It was then that I also came to understand the tragic nature of Marxist political struggle under the given circumstances. We couldn’t oppose a process that was objectively necessary (including for the future success of our own cause), but neither could we support it, because it was objectively reactionary: it led to catastrophic short-term consequences for the majority of the people. All that remained for us was to fight on two fronts and to explain the political and social significance of what was happening in conditions where the level of control (which had been relaxed in 1988-89) once again began to rise precipitously. In 1990-94, control of the mass media was incomparably greater than it is today. The liberals strictly filtered every word that was pronounced on air. We couldn’t even dream of getting coverage in the serious mass media. In this sense, the Putin regime is much more liberal than the Yeltsin regime.

What typically happens in revolutions is that the elites launch a process which they then lose control over. New forces emerge, and they seize the initiative with the support of the masses. It is telling that Shubin complains precisely about the seizure of the initiative by the elites vis-à-vis the masses. In other words, something happened that doesn’t happen during a revolution, something quite the opposite. Imagine that something of the sort had happened in eighteenth-century France or in England. Instead of Cromwell and Robespierre, we would have had a change of dynasties, followed by an attempt to restore the feudal orders destroyed by absolutism. Would we call this (despite the participation of the masses during the early stage) a revolution? Of course not. It wouldn’t occur to anyone to call this a revolution.

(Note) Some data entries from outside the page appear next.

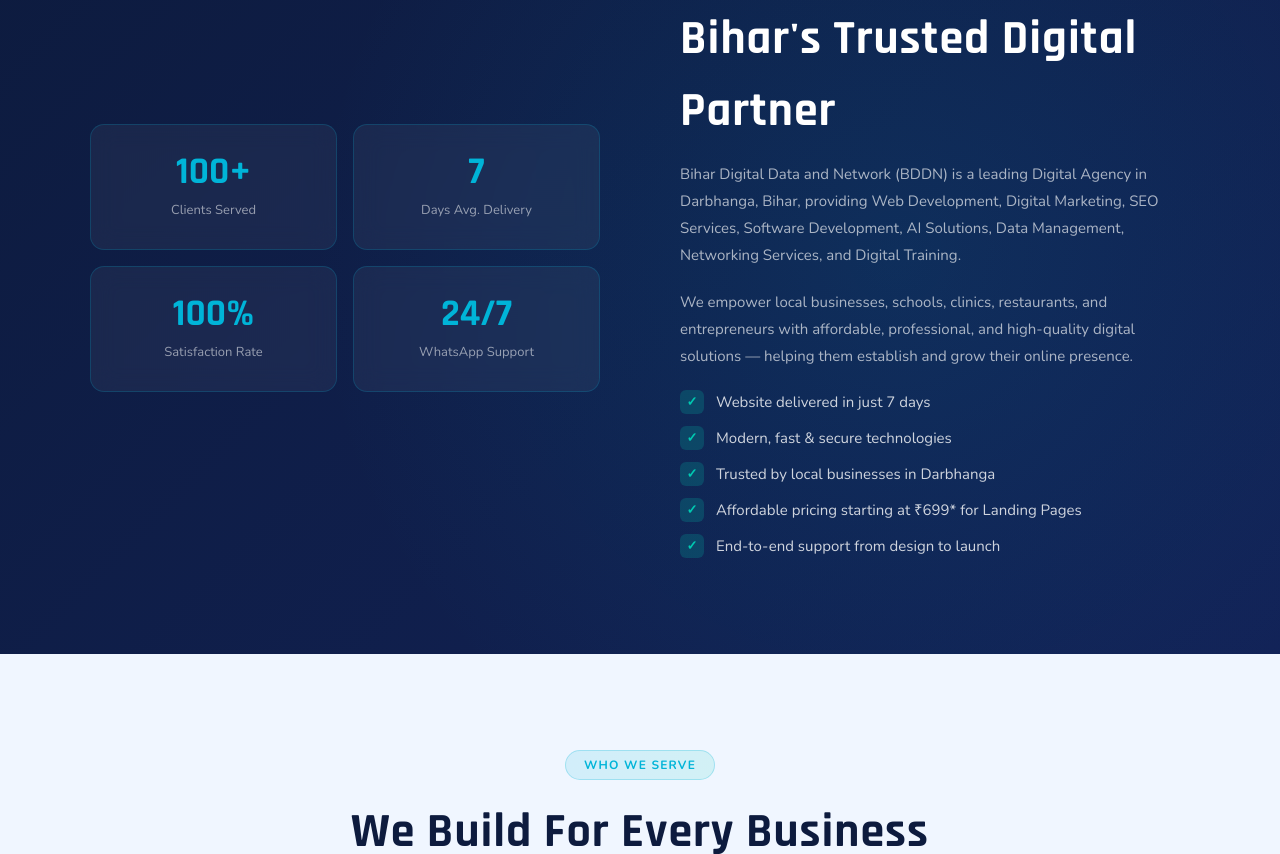
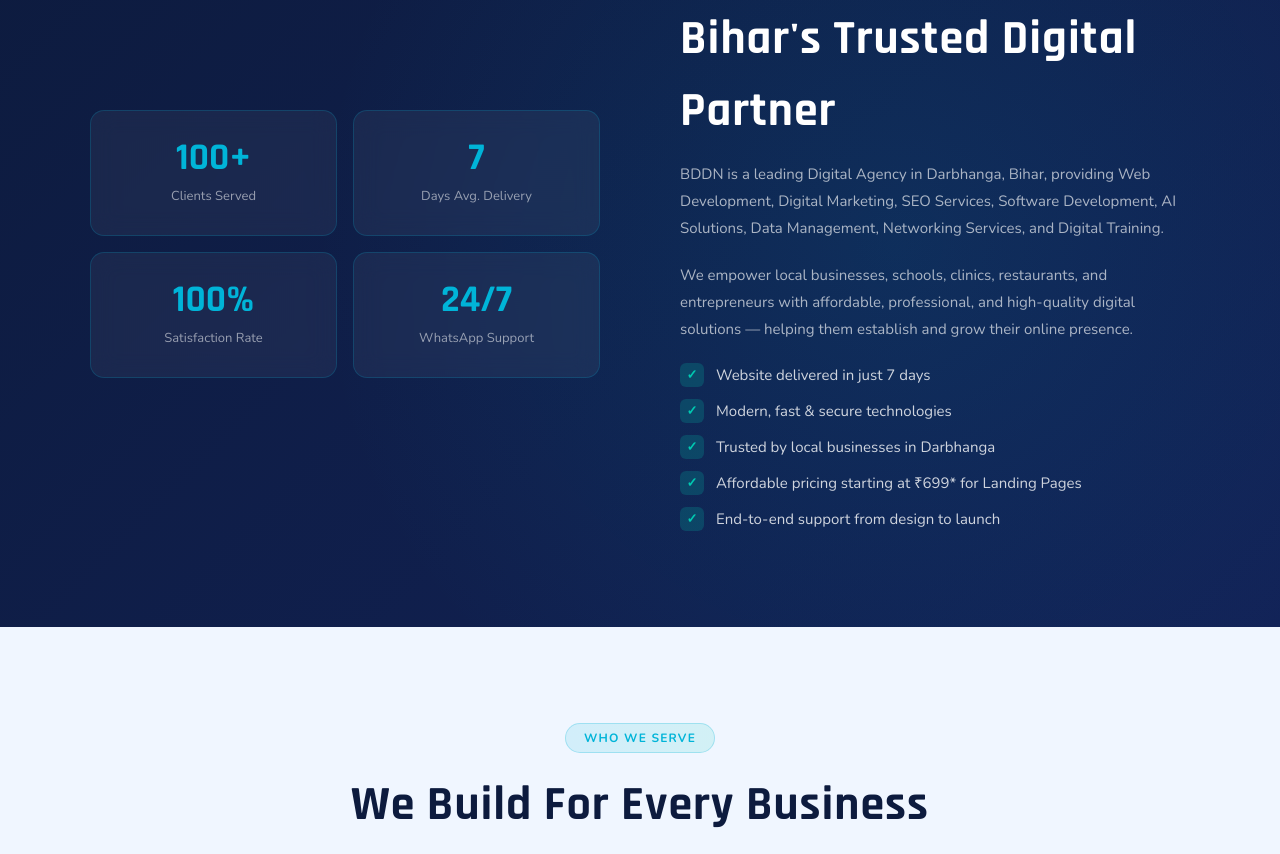
Before and after one commit to bddn-dbg/bddn-dbg.github.io, a website built with Vite: page index.html in a window 1280 px wide. Shown: the part 3564-4418 px from the top of the page. Built offline with nearby package versions, Linux system fonts and the light colour scheme.

Commit message:
Update index.html

```diff
--- a/index.html
+++ b/index.html
@@ -489,7 +489,7 @@
       <div class="about-content">
         <div class="section-tag">About BDDN</div>
         <h2 class="section-title" id="about-title">Bihar's Trusted Digital Partner</h2>
-        <p>Bihar Digital Data and Network (BDDN) is a leading Digital Agency in Darbhanga, Bihar, providing Web Development, Digital Marketing, SEO Services, Software Development, AI Solutions, Data Management, Networking Services, and Digital Training.</p>
+        <p>BDDN is a leading Digital Agency in Darbhanga, Bihar, providing Web Development, Digital Marketing, SEO Services, Software Development, AI Solutions, Data Management, Networking Services, and Digital Training.</p>
         <p>We empower local businesses, schools, clinics, restaurants, and entrepreneurs with affordable, professional,
           and high-quality digital solutions — helping them establish and grow their online presence.</p>
         <ul class="about-list">
```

The movement backwards overdetermined the confusion that was typical of the late eighties and early nineties-right-wingers were called leftists, and vice versa. But the significance of what happened is fairly simple. Liberals fought to secure the reactionary, reverse movement (the “return to the mainstream of history”), and we fought to make it possible to turn around and move forward again as early as we could, at the first opportunity. By the way, notice how the word “return” also implies moving backwards! This struggle continues to this day, only the situation has changed. The balance of forces is different.

Of course, each person finds his own place in this confrontation. By supporting the liberals in their reactionary mission, the intelligentsia adopted an ideologically anti-democratic stance and signed its own death sentence: it rejected the tradition of the Narodniks (Populists) and ceased being an intelligentsia.

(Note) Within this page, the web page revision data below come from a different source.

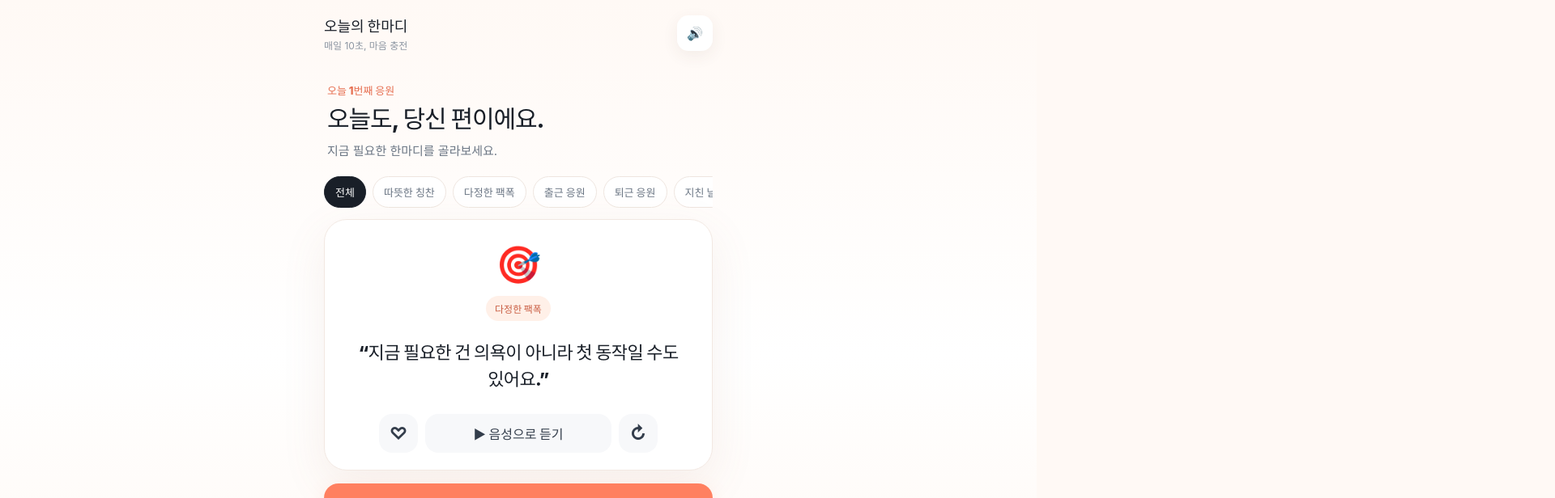
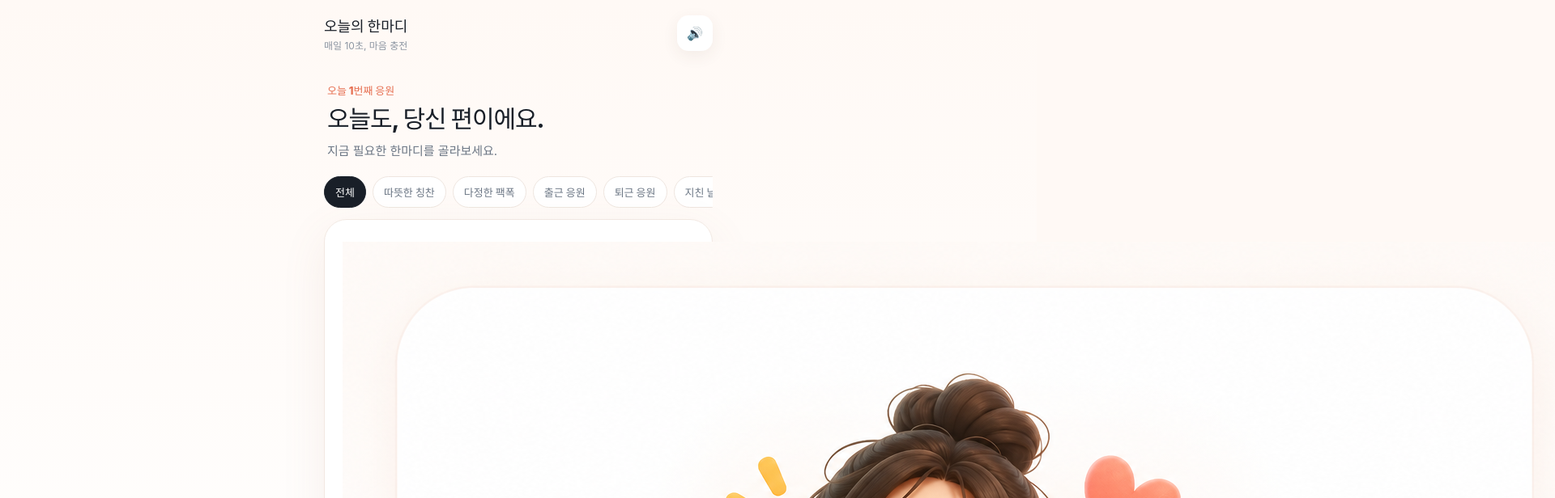
Before and after one commit to ltn3515-ui/Daily-Micro-Cheer, a React (Vite) app: page / in a window 1280 px wide. Shown: the top 616 px of the page at 81% size, 1920 px wide, since content can reach past the window. Built offline with nearby package versions, Linux system fonts and the light colour scheme.

Commit message:
feat: replace cheer emoji with uploaded warm illustration

```diff
--- a/src/App.tsx
+++ b/src/App.tsx
@@ -23,7 +23,7 @@ export default function App(){
   <header className="top"><div><div className="brand">오늘의 한마디</div><div className="date">매일 10초, 마음 충전</div></div><button className="icon" aria-label="음성 설정" onClick={()=>setState(s=>({...s,muted:!s.muted}))}>{state.muted?'🔇':'🔊'}</button></header>
   <section className="hero"><div className="eyebrow">오늘 {state.seen}번째 응원</div><h1>오늘도, 당신 편이에요.</h1><p>지금 필요한 한마디를 골라보세요.</p></section>
   <nav className="chips" aria-label="한마디 카테고리">{(['전체',...cheerTypes,'저장'] as Filter[]).map(t=><button key={t} className={state.filter===t?'chip active':'chip'} onClick={()=>setFilter(t)}>{t==='저장'?`♥ 저장 ${state.favorites.length}`:t}</button>)}</nav>
-  <section className="card" aria-live="polite"><div className="emoji">{cheer.emoji}</div><span className="pill">{cheer.type}</span><blockquote>“{cheer.text}”</blockquote><div className="actions"><button className={liked?'round liked':'round'} onClick={toggleLike} aria-label="저장">{liked?'♥':'♡'}</button><button className="voice" onClick={play}>▶ 음성으로 듣기</button><button className="round" onClick={next} aria-label="다른 한마디">↻</button></div></section>
+  <section className="card" aria-live="polite"><div className="cheer-illustration"><img src="/cheer-warm.png" alt="따뜻한 응원을 전하는 일러스트" /></div><span className="pill">{cheer.type}</span><blockquote>“{cheer.text}”</blockquote><div className="actions"><button className={liked?'round liked':'round'} onClick={toggleLike} aria-label="저장">{liked?'♥':'♡'}</button><button className="voice" onClick={play}>▶ 음성으로 듣기</button><button className="round" onClick={next} aria-label="다른 한마디">↻</button></div></section>
   <button className="primary" onClick={next}>한마디 더 받기</button>
   <div className="summary"><span>오늘 받은 응원 <b>{state.seen}</b></span><span>저장한 한마디 <b>{state.favorites.length}</b></span></div>
   <p className="micro">오늘은 여기까지만 잘해도 충분해요.</p>{notice&&<div className="toast" role="status">{notice}</div>}
```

ÀM: I think that in your “Althusserian” reading of perestroika there is an element of the dismissiveness of the expert. You oppose the spontaneous political struggle of people who find themselves in an open-ended, unpredictable situation to a linear vision of history (“the way forwards,” “the way backwards”), and this vision comes with a hefty portion of historical determinism. What I find lacking here is a sense of history’s openness and the task of creating free institutions on the socioeconomic base that exists at the given moment.

On the contrary, I argue that leftists should have fought the capitalist restoration while being aware (or unaware) that this struggle was doomed from the outset. As a participant in the event, this is exactly how I acted myself. By 1991 it had become clear to me that the resistance was doomed. (Although there were moments when it seemed that we had a chance.) On the other hand, the struggle is fought not for victory today, but for victory tomorrow. That is normal. We’re often forced to take on a fight knowing beforehand that we cannot win it.

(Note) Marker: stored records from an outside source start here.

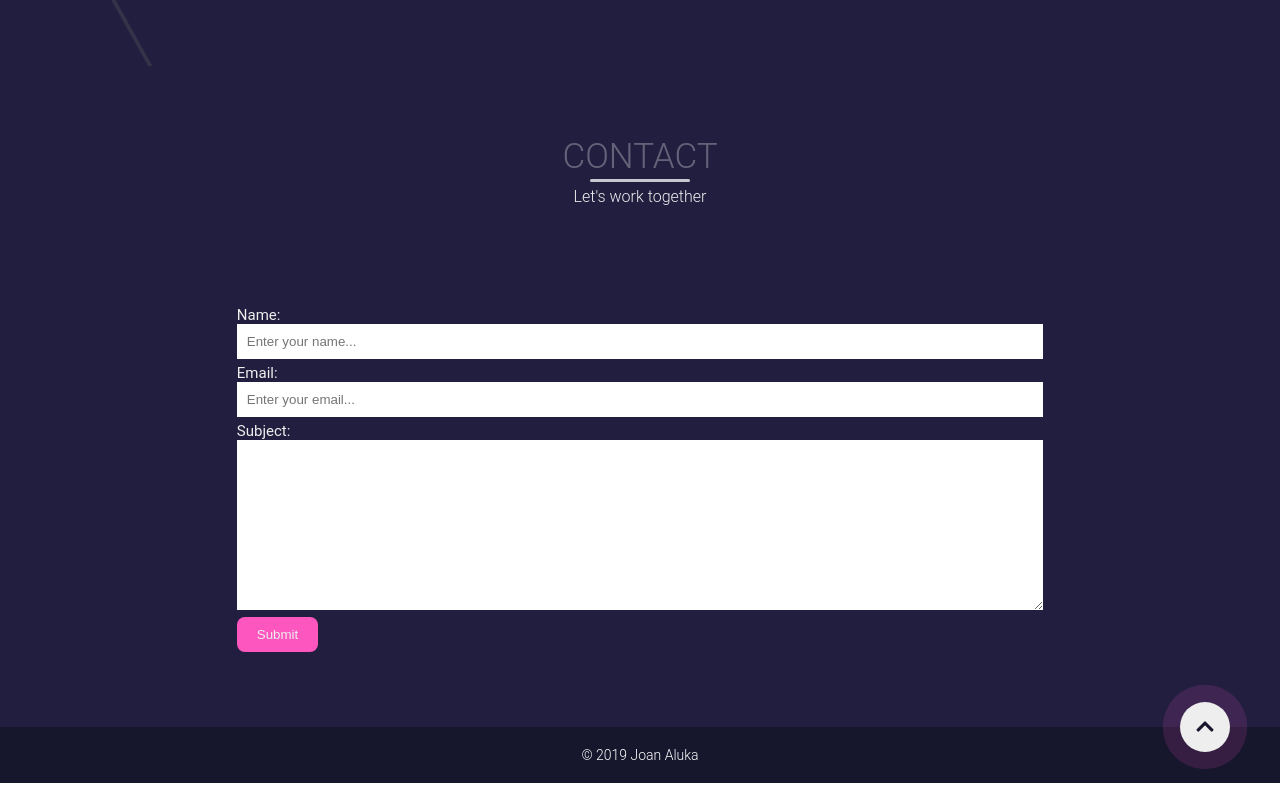
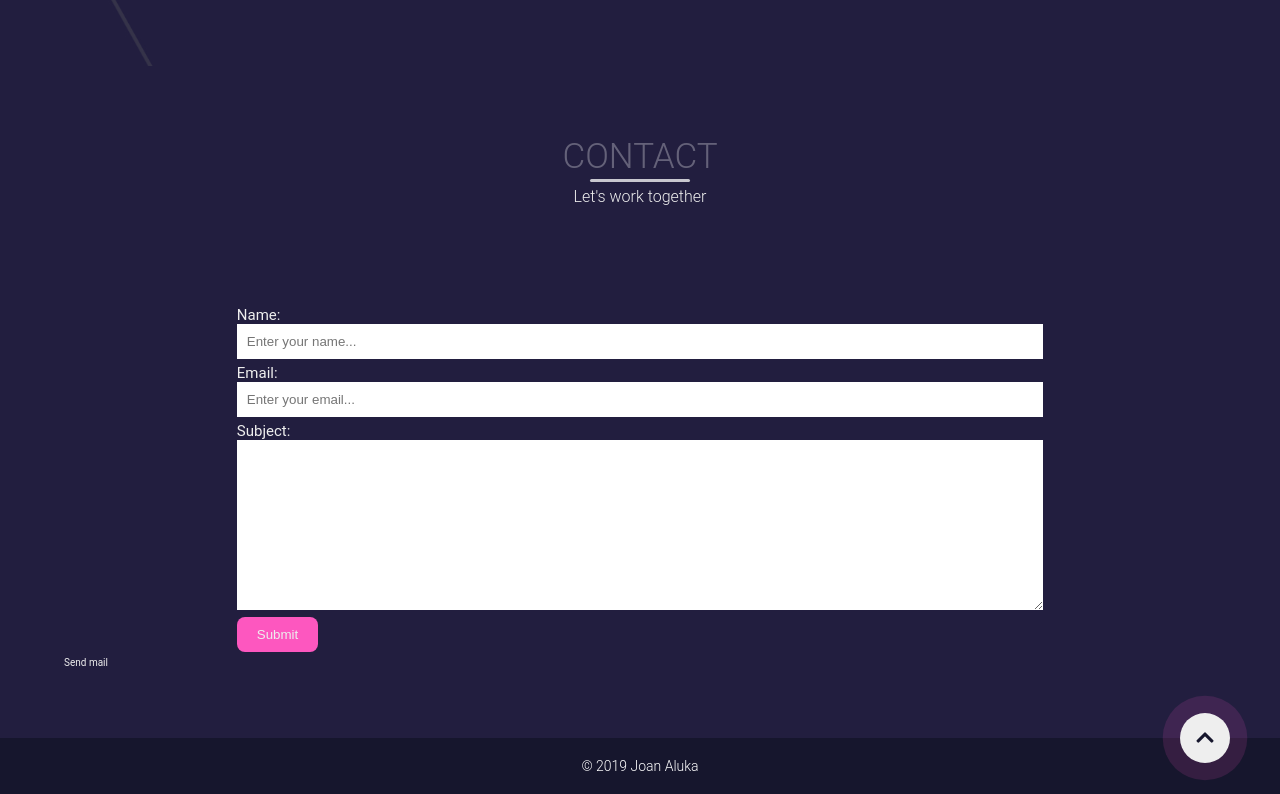
Before and after one commit to joanaluka/joans-portfolio, a plain HTML site: page index.html in a window 1280 px wide. Shown: the part 5326-6120 px from the top of the page. Drawn offline with nearby package versions, Linux system fonts and the light colour scheme.

Commit message:
Update index.html

```diff
--- a/index.html
+++ b/index.html
@@ -225,6 +225,7 @@
             <textarea name="subject" id="subject" cols="10" rows="10"></textarea>
             <input type="submit" value="Submit">
         </form>
+         <a href="mailto:mmbonojoan@gmail.com">Send mail</a>
     </div>
 </section>
 
```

Boris Kagarlitsky (b.  1958) sociologist, journalist, Director of the  Institute of Globalization Studies (IPROG), lives in Moscow
Artiom Magun (b. 1974), philosopher, lives in Petersburg